Most Important Radionuclide: U-238
Source: Mined from natural deposits (99.3% U-238)
Half-Life: 4.5 billion years
Specific Activity: 0.00000034 Ci/gm
Decay Mode: Alpha, Spontaneous Fission
GI Absorption: 0.2% to 5%
Lung Clearance Half-Time: Days for UF6, UO2F2, and UO2(NO3)2; Weeks for UO3, UF4, and UCl4; Years for UO2 and U3O8;
Critical Organ: Kidney
Internal Toxicity: Very High
Annual Limit on Intake: 0.00004 mCi
Radiation Energy (MeV): Alpha 4.2 (75%); Alpha 4.15 (25%) + daughters;
Radiation Accidents: 1 accident involving 1 person exposed to U-235; 1 incident of "Meltings of Radioactive Materials"; [See Glossary for references.] See "Radiation, ionizing."
Reference Link #1
Biomedical References

Exposure Assessment

Uranium in urine = 200 ug/L at end of shift; [ACGIH]
Skin Designation (ACGIH)
Insufficient data
0.2 mg/m3, as U
0.6 mg/m3, as U
0.05 mg/m3, as U (sol. compds), 0.25 mg/m3, as U (insol. compds)
10 mg/m3, as U
Excerpts from Documentation for IDLHs
Other animal data: No grossly observable signs or symptoms were induced in mice, rats, guinea pigs, rabbits, or dogs following the first day of exposure to 20 mg/m3 of UF6 (13.5 mg U/m3), UO2F2 (15.5 mg U/m3), UCl4 (12.5 mg U/m3), or UO2(NO3)2×H2O (9.5 mg U/m3) [Wilson et al. 1953]. \ Human data: None relevant for use in determining the revised IDLH.
Explanatory Notes
60% of soluble uranium is cleared by urinary excretion within 24 hours. 7 mg as an acute dose is the threshold for acute kidney injury. The National Academy set 3500 micrograms/liter of urine as the short-term exposure limit. [Gollnick, p. 744-6]
Half Life
Kidney: 1-6 days; bone: 300 days; [TDR, p. 1204]
burn readily

Adverse Effects

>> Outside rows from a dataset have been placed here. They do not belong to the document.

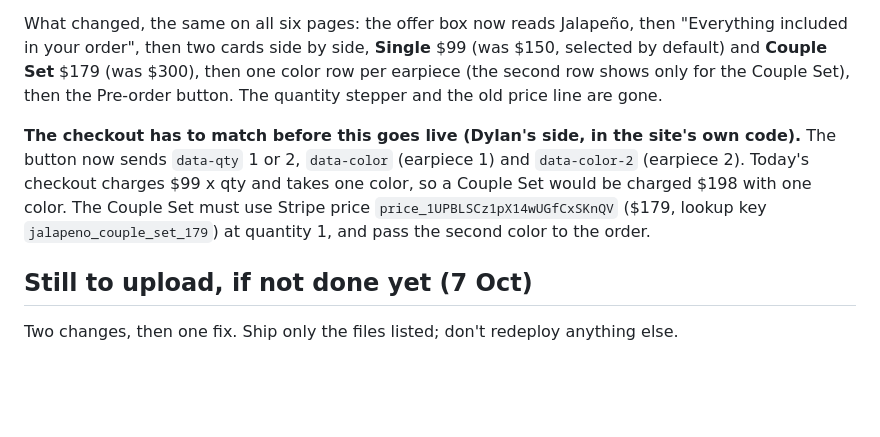
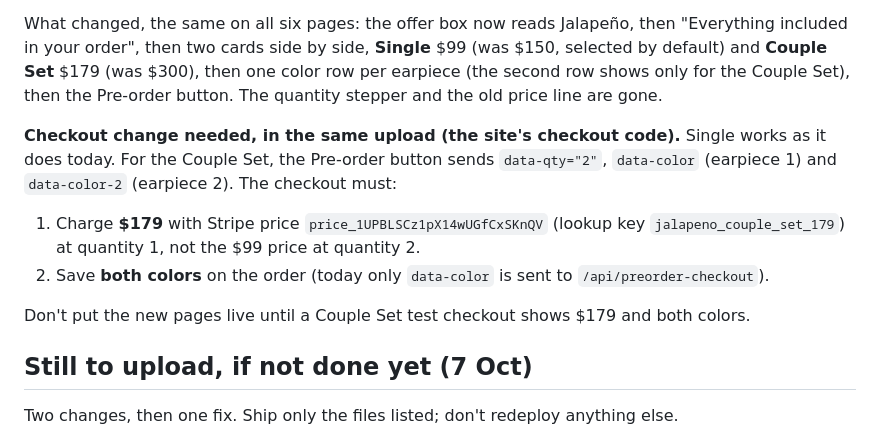
Before and after one commit to coldoo/landing-pages-10-2, a Markdown page: README.md, the part around the change. Drawn GitHub-style; blank space fills up the shorter version.

Commit message:
README: checkout change for the Couple Set, addressed to the site upload
Co-Authored-By: Claude Opus 5.5 <noreply@anthropic.com>

```diff
--- a/README.md
+++ b/README.md
@@ -15,11 +15,15 @@ then two cards side by side, **Single** $99 (was $150, selected by default) and
 one color row per earpiece (the second row shows only for the Couple Set), then the Pre-order button. The quantity
 stepper and the old price line are gone.
 
-**The checkout has to match before this goes live (Dylan's side, in the site's own code).** The button now sends
-`data-qty` 1 or 2, `data-color` (earpiece 1) and `data-color-2` (earpiece 2). Today's checkout charges $99 x qty and
-takes one color, so a Couple Set would be charged $198 with one color. The Couple Set must use Stripe price
-`price_1UPBLSCz1pX14wUGfCxSKnQV` ($179, lookup key `jalapeno_couple_set_179`) at quantity 1, and pass the second
-color to the order.
+**Checkout change needed, in the same upload (the site's checkout code).** Single works as it does today. For the
+Couple Set, the Pre-order button sends `data-qty="2"`, `data-color` (earpiece 1) and `data-color-2` (earpiece 2).
+The checkout must:
+
+1. Charge **$179** with Stripe price `price_1UPBLSCz1pX14wUGfCxSKnQV` (lookup key `jalapeno_couple_set_179`) at
+   quantity 1, not the $99 price at quantity 2.
+2. Save **both colors** on the order (today only `data-color` is sent to `/api/preorder-checkout`).
+
+Don't put the new pages live until a Couple Set test checkout shows $179 and both colors.
 
 ## Still to upload, if not done yet (7 Oct)
 
```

ACGIH Carcinogen
Confirmed Human

Diseases, Processes, and Activities Linked to This Agent


Occupational diseases associated with exposure to this agent:


Industrial Processes with risk of exposure:


Activities with risk of exposure: